- **YOUR INSTRUCTIONS**: Every line that contains the word "signed" is to be copied from the listing.

- **EXTRACTED RECORDS**:

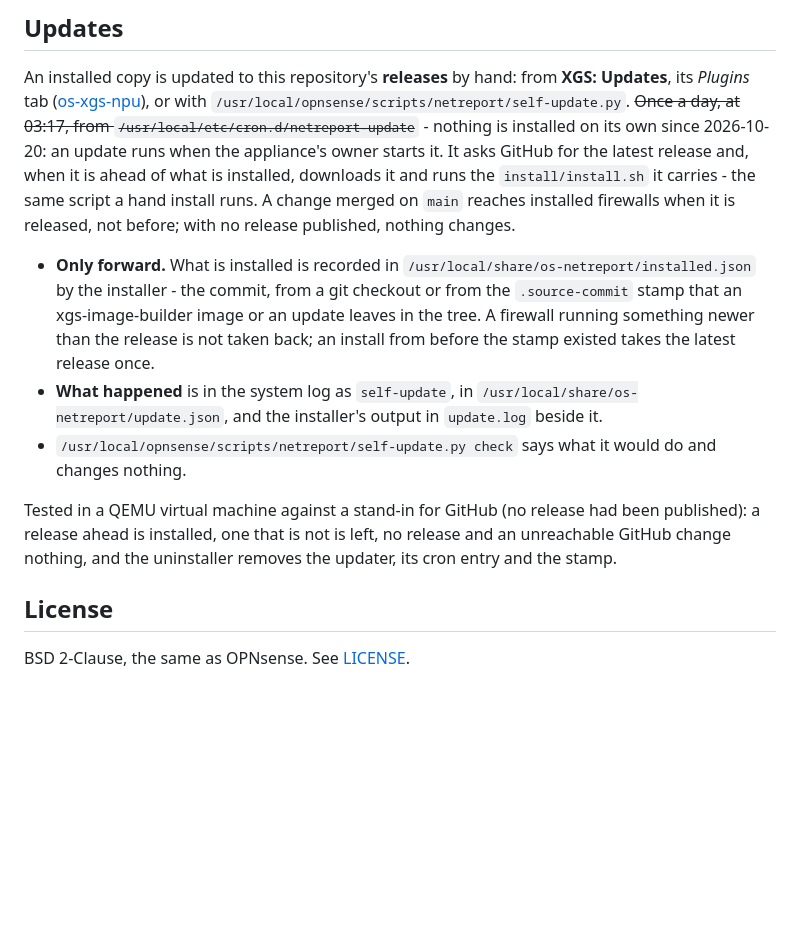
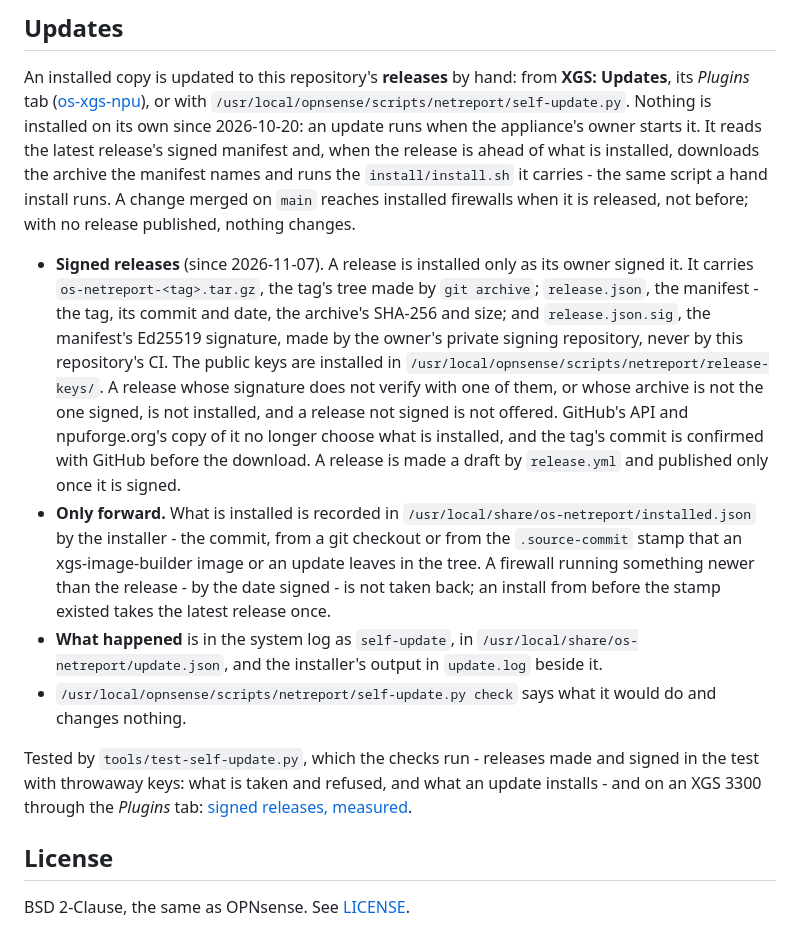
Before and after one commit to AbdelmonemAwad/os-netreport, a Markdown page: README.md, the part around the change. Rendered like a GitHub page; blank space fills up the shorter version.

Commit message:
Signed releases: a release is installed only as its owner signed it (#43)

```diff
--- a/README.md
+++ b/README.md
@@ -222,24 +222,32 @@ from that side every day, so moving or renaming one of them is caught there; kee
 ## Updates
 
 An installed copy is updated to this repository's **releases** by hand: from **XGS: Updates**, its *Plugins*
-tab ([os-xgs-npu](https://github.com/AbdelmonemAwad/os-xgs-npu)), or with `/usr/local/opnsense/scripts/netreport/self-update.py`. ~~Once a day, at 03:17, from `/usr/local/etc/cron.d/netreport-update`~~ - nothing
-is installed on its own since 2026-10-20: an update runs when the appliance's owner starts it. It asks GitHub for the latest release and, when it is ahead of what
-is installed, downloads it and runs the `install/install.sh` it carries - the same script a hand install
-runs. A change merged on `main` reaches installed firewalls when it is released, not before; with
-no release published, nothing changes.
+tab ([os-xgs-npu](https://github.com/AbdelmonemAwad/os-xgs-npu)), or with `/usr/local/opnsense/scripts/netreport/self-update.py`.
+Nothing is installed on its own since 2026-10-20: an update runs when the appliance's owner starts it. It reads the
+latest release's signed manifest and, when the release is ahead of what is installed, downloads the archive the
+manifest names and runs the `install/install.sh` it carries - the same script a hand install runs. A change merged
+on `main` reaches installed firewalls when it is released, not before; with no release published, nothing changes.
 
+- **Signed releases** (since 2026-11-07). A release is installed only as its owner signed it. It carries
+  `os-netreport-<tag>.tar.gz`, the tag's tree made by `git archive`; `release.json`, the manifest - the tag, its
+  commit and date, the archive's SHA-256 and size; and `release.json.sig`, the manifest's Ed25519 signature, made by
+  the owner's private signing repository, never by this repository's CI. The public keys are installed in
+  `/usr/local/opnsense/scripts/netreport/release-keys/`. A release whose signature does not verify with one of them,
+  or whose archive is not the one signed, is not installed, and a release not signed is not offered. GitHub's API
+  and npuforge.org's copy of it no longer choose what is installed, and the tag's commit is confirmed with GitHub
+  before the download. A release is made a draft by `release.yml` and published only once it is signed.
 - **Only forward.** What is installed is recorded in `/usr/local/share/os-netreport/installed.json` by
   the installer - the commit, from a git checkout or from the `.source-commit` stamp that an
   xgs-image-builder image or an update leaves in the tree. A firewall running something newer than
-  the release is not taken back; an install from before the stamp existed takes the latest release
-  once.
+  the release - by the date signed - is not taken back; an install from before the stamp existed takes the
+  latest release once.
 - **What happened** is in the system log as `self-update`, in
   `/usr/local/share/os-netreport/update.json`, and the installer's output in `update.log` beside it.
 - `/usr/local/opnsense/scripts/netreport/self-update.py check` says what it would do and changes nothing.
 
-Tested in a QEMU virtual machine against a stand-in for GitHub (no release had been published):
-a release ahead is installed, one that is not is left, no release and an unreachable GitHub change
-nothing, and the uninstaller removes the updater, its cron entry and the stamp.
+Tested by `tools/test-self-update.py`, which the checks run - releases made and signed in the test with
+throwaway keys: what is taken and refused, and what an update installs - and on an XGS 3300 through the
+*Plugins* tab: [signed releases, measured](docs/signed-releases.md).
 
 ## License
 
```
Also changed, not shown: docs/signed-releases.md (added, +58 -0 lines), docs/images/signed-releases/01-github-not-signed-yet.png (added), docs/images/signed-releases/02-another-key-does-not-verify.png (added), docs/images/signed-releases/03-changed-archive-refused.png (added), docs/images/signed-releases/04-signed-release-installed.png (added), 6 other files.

- **ANSWER SPACE**:
Signed releases: a release is installed only as its owner signed it (#43)
+latest release's signed manifest and, when the release is ahead of what is installed, downloads the archive the
+- **Signed releases** (since 2026-11-07). A release is installed only as its owner signed it. It carries
+  or whose archive is not the one signed, is not installed, and a release not signed is not offered. GitHub's API
+  before the download. A release is made a draft by `release.yml` and published only once it is signed.
+  the release - by the date signed - is not taken back; an install from before the stamp existed takes the
+Tested by `tools/test-self-update.py`, which the checks run - releases made and signed in the test with
+*Plugins* tab: [signed releases, measured](docs/signed-releases.md).
Also changed, not shown: docs/signed-releases.md (added, +58 -0 lines), docs/images/signed-releases/01-github-not-signed-yet.png (added), docs/images/signed-releases/02-another-key-does-not-verify.png (added), docs/images/signed-releases/03-changed-archive-refused.png (added), docs/images/signed-releases/04-signed-release-installed.png (added), 6 other files.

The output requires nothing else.